In a case that can have some far reaching implications a terminated probationary sanitation worker got his formally dismissed case sent back to the federal district court from the 2nd Circuit Court of Appeals. Anthony P. Capobianco, Jr. in Capobianco v. City of New York, decided yesterday, convinced the Second Circuit that his dismissal may have been the result of the Sanitation Department’s illegal discriminatory action.
Union reps and advisors often advise terminated probationers that “you don’t have a prayer” when it comes to fighting a dismissal. While fighting an unjust probationary dismissal is difficult there are avenues. Capobianco offers one such avenue.
Anthony Capobianco wanted to be a sanitation worker most of his adult life. He took the test in 1983 and 1990 and scored perfect tests but he had vision problems. Since sanitation workers drive vehicles good sight is a bona fide occupational qualification (which means criteria in which a potential employer could legally not discriminate against you by refusing to hire you).
His vision problems were eventually corrected by cataract surgery and the DOS initial rejection of him in 1997 became an acceptance in 1998. He disclosed his vision problems on his employment application.
Initially he was assigned to a day shift on a two-person truck. Things went well until he was assigned to the night shift. At this point he had great difficulty driving and was diagnosed with night blindness. After being assigned to desk duty he was placed on limited duty which permitted day driving only.
He received satisfactory ratings and after several months was eventually discharged.
In order to maintain a claim in federal court under the Americans with Disability Act (ADA) and the New York State and City Discrimination laws it is normally necessary to file appropriate complaints with those agencies. In Capobianco’s case the EEOC (the federal agency handling these complaints) determined he had a viable claim and authorized him to sue in court. There are a number of ways to commence disability discrimination lawsuits but this is probably the most common one utilized.

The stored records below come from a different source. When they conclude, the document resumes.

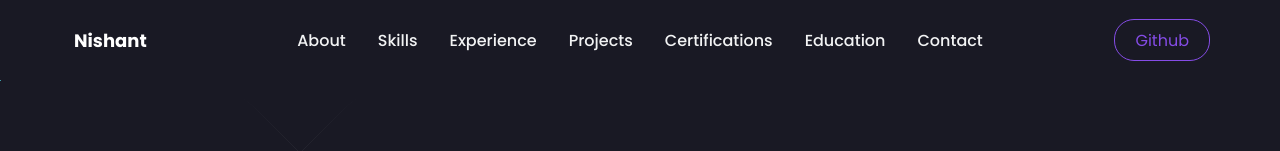
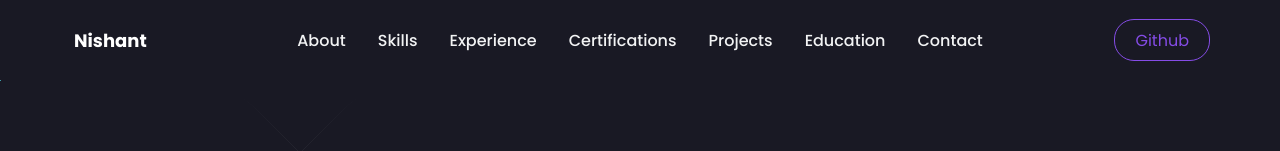
Before and after one commit to nisxant69/Portfolio_, a React (Vite) app: page / in a window 1280 px wide. Shown: the top 151 px of the page. Built offline with nearby package versions, Linux system fonts and the light colour scheme.

Commit message:
Fixed Nav Bar Alignments

```diff
--- a/src/components/Navbar/index.jsx
+++ b/src/components/Navbar/index.jsx
@@ -186,8 +186,8 @@ const Navbar = () => {
                 <NavLink href="#about">About</NavLink>
                 <NavLink href='#skills'>Skills</NavLink>
                 <NavLink href='#experience'>Experience</NavLink>
+                <NavLink href='#certification'>Certifications</NavLink>
                 <NavLink href='#projects'>Projects</NavLink>
-                <NavLink href='#certification'>Certifications</NavLink>
                 <NavLink href='#education'>Education</NavLink>
                 <NavLink href='#contact'>Contact</NavLink>
             </NavItems>
```
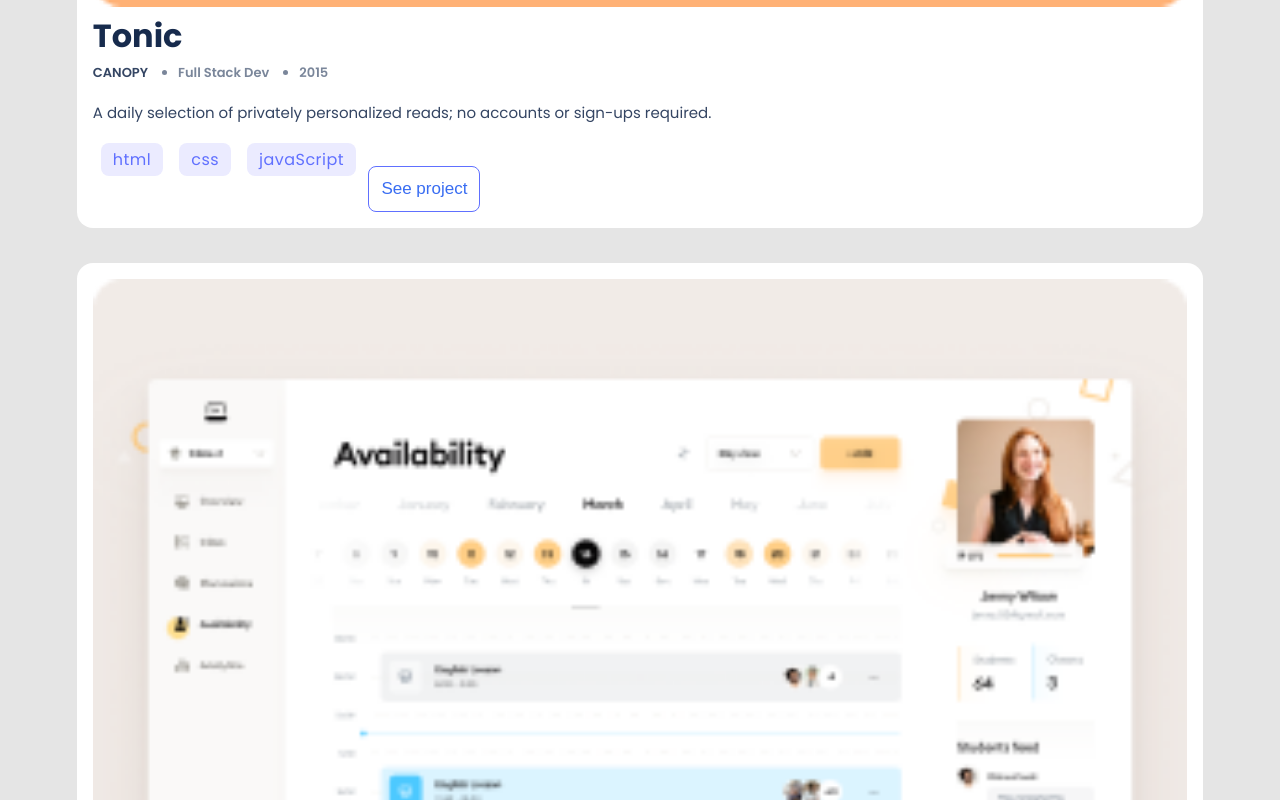
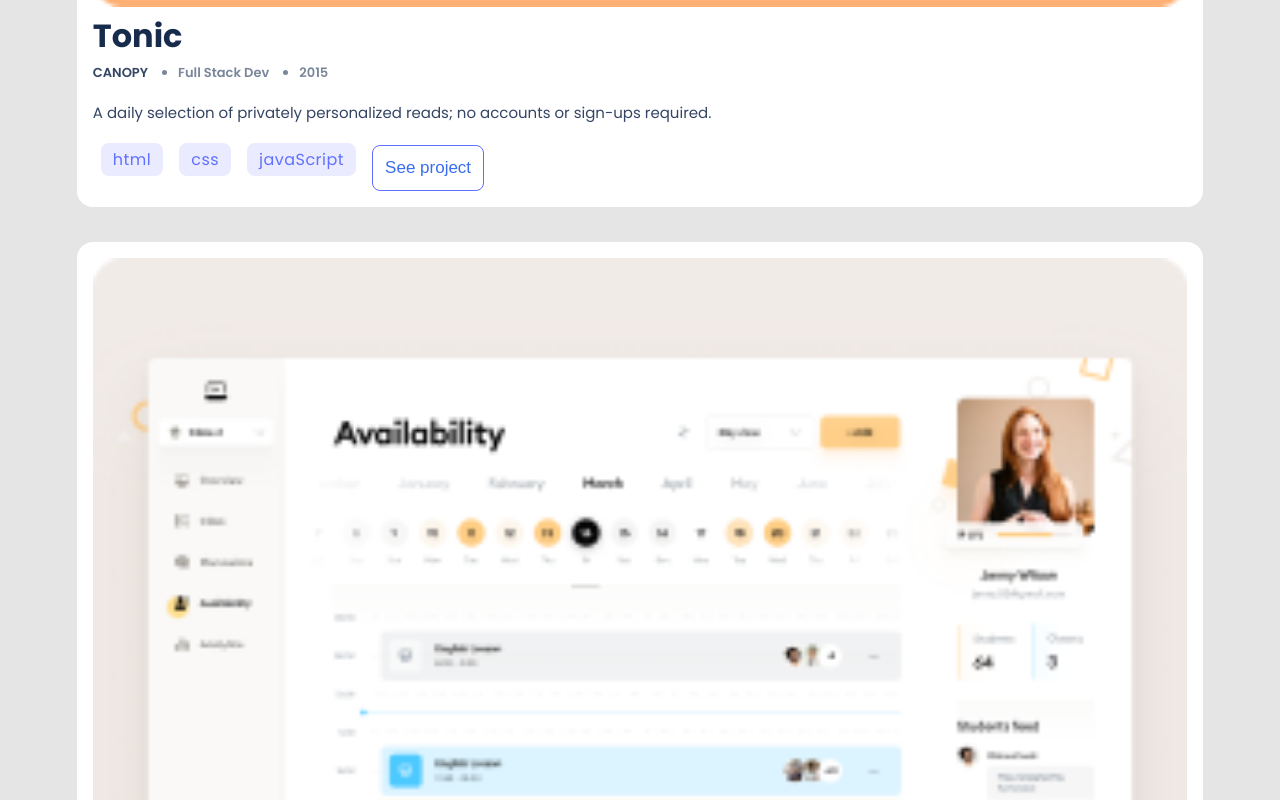
Before and after one commit to migo1/portfolio, a website: page index.html in a window 1280 px wide. Shown: the part 1560-2360 px from the top of the page. Drawn offline with Linux system fonts and the light colour scheme.

Commit message:
Fix alignment of button

```diff
--- a/style.css
+++ b/style.css
@@ -120,6 +120,10 @@ header {
   grid-template-columns: auto;
 }
 
+.card-content {
+  display: inline-block;
+}
+
 .card {
   background-color: #fff;
   border-radius: 16px;
@@ -179,7 +183,7 @@ header {
   /* display: flex; */
   gap: 10px;
   margin-bottom: 10px;
-  display: inline-block;
+  display: block;
 }
 
 .tech-stack li {
@@ -194,12 +198,14 @@ header {
 }
 
 .btn-primary-outline {
+  clear: both;
   border: 1px solid #6070ff;
   border-radius: 8px;
   padding: 12px;
   background-color: transparent;
   color: #396df2;
   margin-top: 10px;
+  margin-left: 8px;
   font-style: normal;
   font-weight: 500;
   font-size: 17px;
```
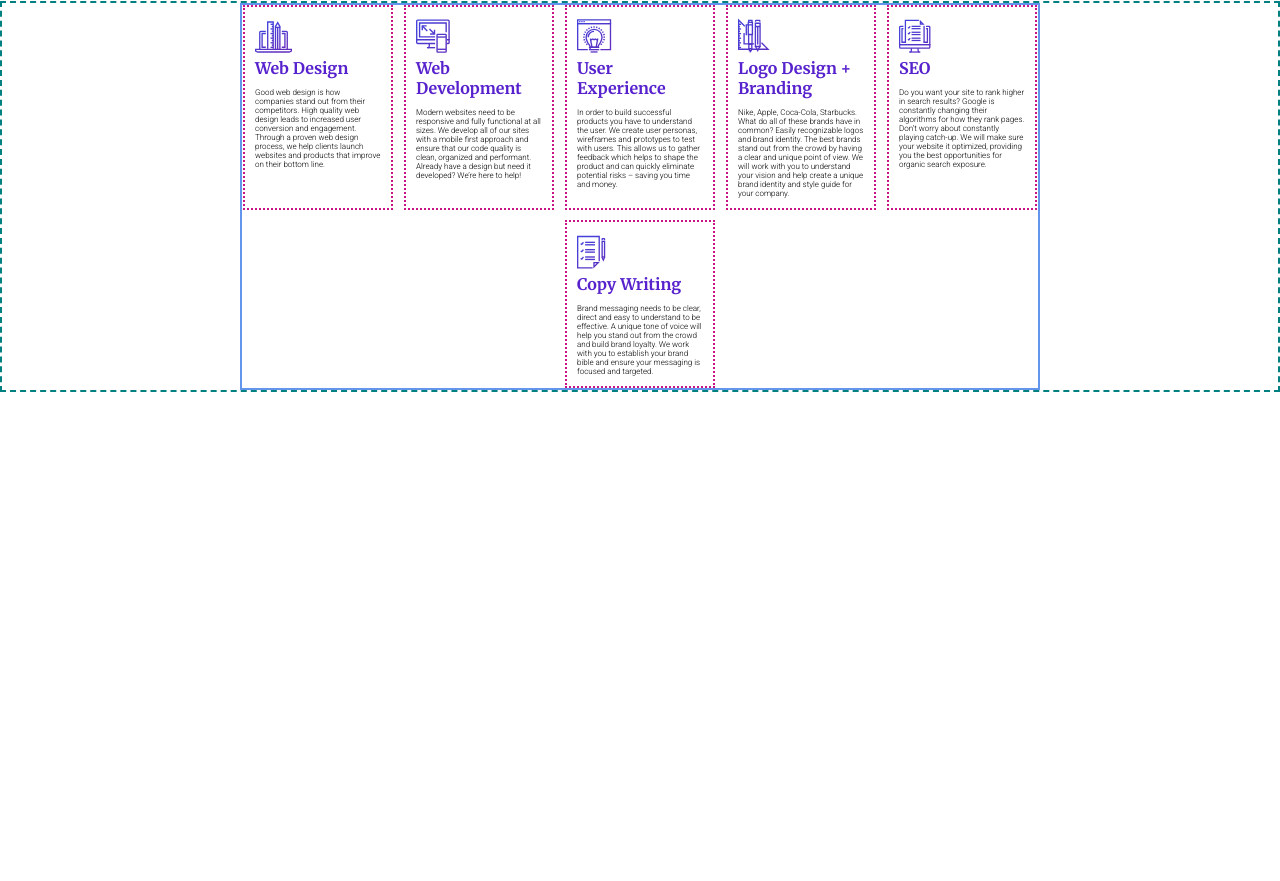
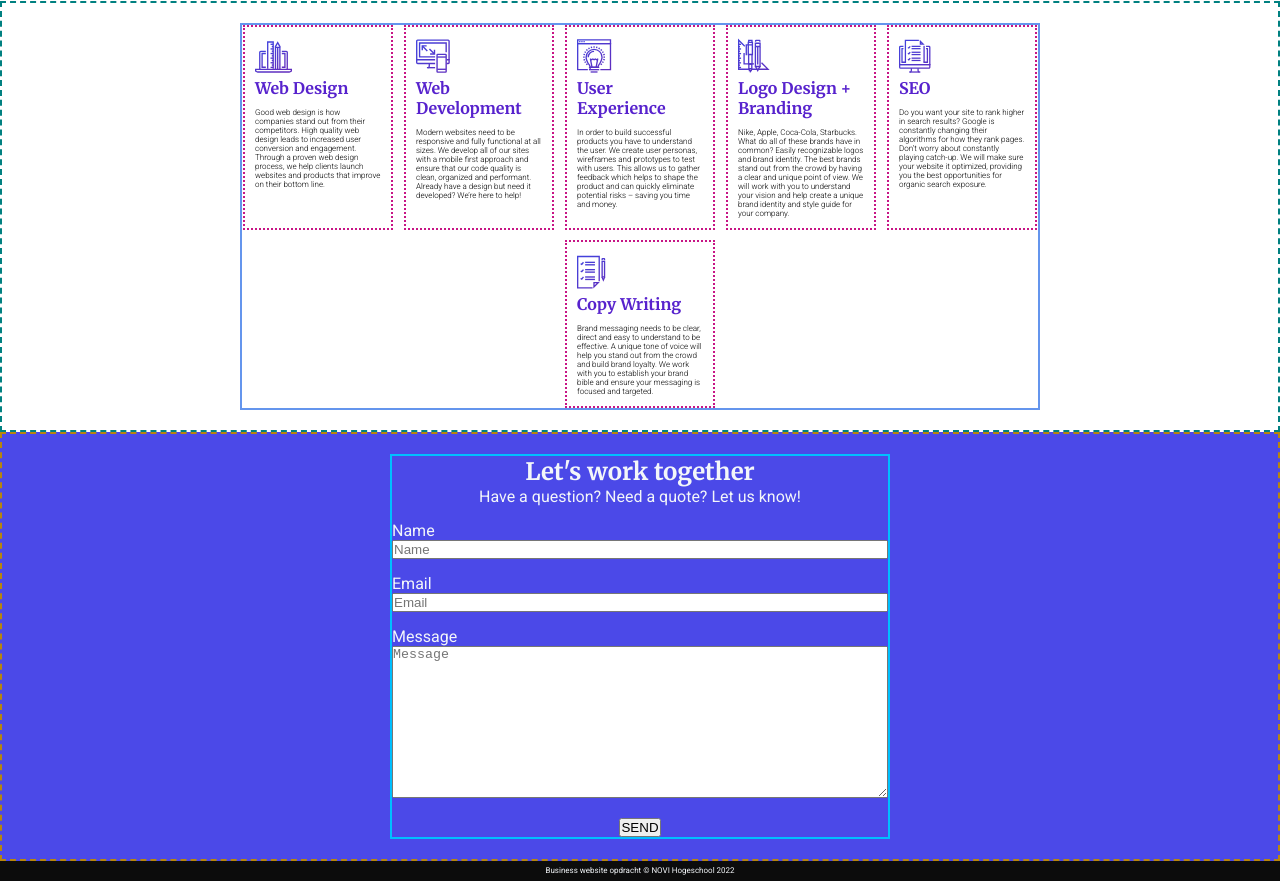
Before and after one commit to Dennis-83/html-css-concept-opdracht, a plain HTML site: page index.html in a window 1280 px wide. Shown: the part 2384-3265 px from the top of the page. Before the commit the page ends 2776 px from the top, so only its background shows below. Drawn offline with Linux system fonts and the light colour scheme.

Commit message:
Added Form and footer

```diff
--- a/index.html
+++ b/index.html
@@ -179,12 +179,32 @@
 
     <!-----------------------------Form---------------------------->
 
-    <section>
+    <section class="form-wrapper">
+        <div class="form-content">
+            <h2>
+                Let's work together
+            </h2>
+            <p>
+                Have a question? Need a quote? Let us know!
+            </p>
+            <form action="/">
+                <label for="name-field">Name</label>
+                <input type="text" name="name" id="name-field" placeholder="Name" />
+
+                <label for="email-field">Email</label>
+                <input type="email" name="email" id="email-field" placeholder="Email"/>
+
+                <label for="message-field">Message</label>
+                <textarea name="message" id="message-field" cols="30" rows="10" placeholder="Message"></textarea>
+                <button type="button">Send</button>
+            </form>
+
+        </div>
 
     </section>
 </main>
 <footer>
-
+    <p>Business website opdracht © NOVI Hogeschool 2022</p>
 </footer>
 
 </body>
--- a/styles.css
+++ b/styles.css
@@ -52,7 +52,7 @@ h1 {
     font-size: 26px;
 }
 
-h3  {
+h3 {
     font-size: 14px;
     text-align: left;
 }
@@ -102,6 +102,9 @@ button {
     font-weight: 700;
 }
 
+.form-wrapper {
+    color: var(--antiflash-white);
+}
 
 /* ------------------------------- 3. Layout --------------------------------------- */
 
@@ -239,7 +242,8 @@ header img {
 .project-item:nth-child(even) {
     flex-direction: row-reverse;
 }
-.project-item:nth-child(even) .project-item-text{
+
+.project-item:nth-child(even) .project-item-text {
     margin-right: 10px;
 }
 
@@ -286,8 +290,10 @@ header img {
 .services-wrapper {
     display: flex;
     justify-content: center;
-    padding: 0 20px;
+    padding: 20px;
     border: 2px dashed teal;
+
+
 }
 
 .services-content {
@@ -313,6 +319,65 @@ header img {
     width: 50px;
 }
 
+/* --------------- 4.5 Form ------------------- */
+
+
+.form-wrapper {
+    background-color: var(--majorelle-blue);
+    display: flex;
+    padding-top: 20px;
+    padding-bottom: 20px;
+    justify-content: center;
+    border: 2px dashed darkgoldenrod;
+}
+
+.form-content {
+    display: flex;
+    flex-direction: column;
+    flex-basis: 500px;
+    border: 2px solid deepskyblue;
+}
+
+
+.form-content p {
+    text-align: center;
+}
+form {
+    display: flex;
+    flex-direction: column;
+    align-items: center;
+}
+
+input, textarea {
+    width: 100%;
+}
+
+label {
+    margin-top: 15px;
+    align-self: flex-start;
+}
+
+form button {
+    margin-top: 20px;
+}
+
+/* --------------- 4.6 Footer ------------------- */
+
+footer {
+    display: flex;
+    flex-direction: column;
+    align-items: center;
+
+    background-color: var(--night);
+
+}
+
+footer p {
+    flex-basis: 20px;
+    color: var(--antiflash-white);
+    font-size: 8px;
+    padding-top: 5px;
+}
 
 
 /* ------------------------------- 5. Media Queries -------------------------------- */
```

After he commenced his court case the district court dismissed his claim finding that the City (DOS) could dismiss a probationary employee for any or no reason at all. The Second Circuit reversed finding that probationary employees may not be dismissed for discriminatory reasons and sent the case back to district court for trial.
There are a number of similar cases involving DOE employees. In one unreported case a social worker who also suffered from night blindness had difficulty driving to school. He got along great with the principal and the principal gave him “flex time” so he could avoid the harsh morning sun when he drove.
Of course things didn’t continue to go well with the principal (that’s a shock) and the principal decided to withdraw his accommodation. The Medical Bureau blindly (no pun intended) followed the principal and the social worker went to his union rep who told him that flex time was not appropriate under the social work contract and there was nothing that could be done about it.
The social worker hired his own attorney at considerable expense and recently the court ordered that the flex time be restored.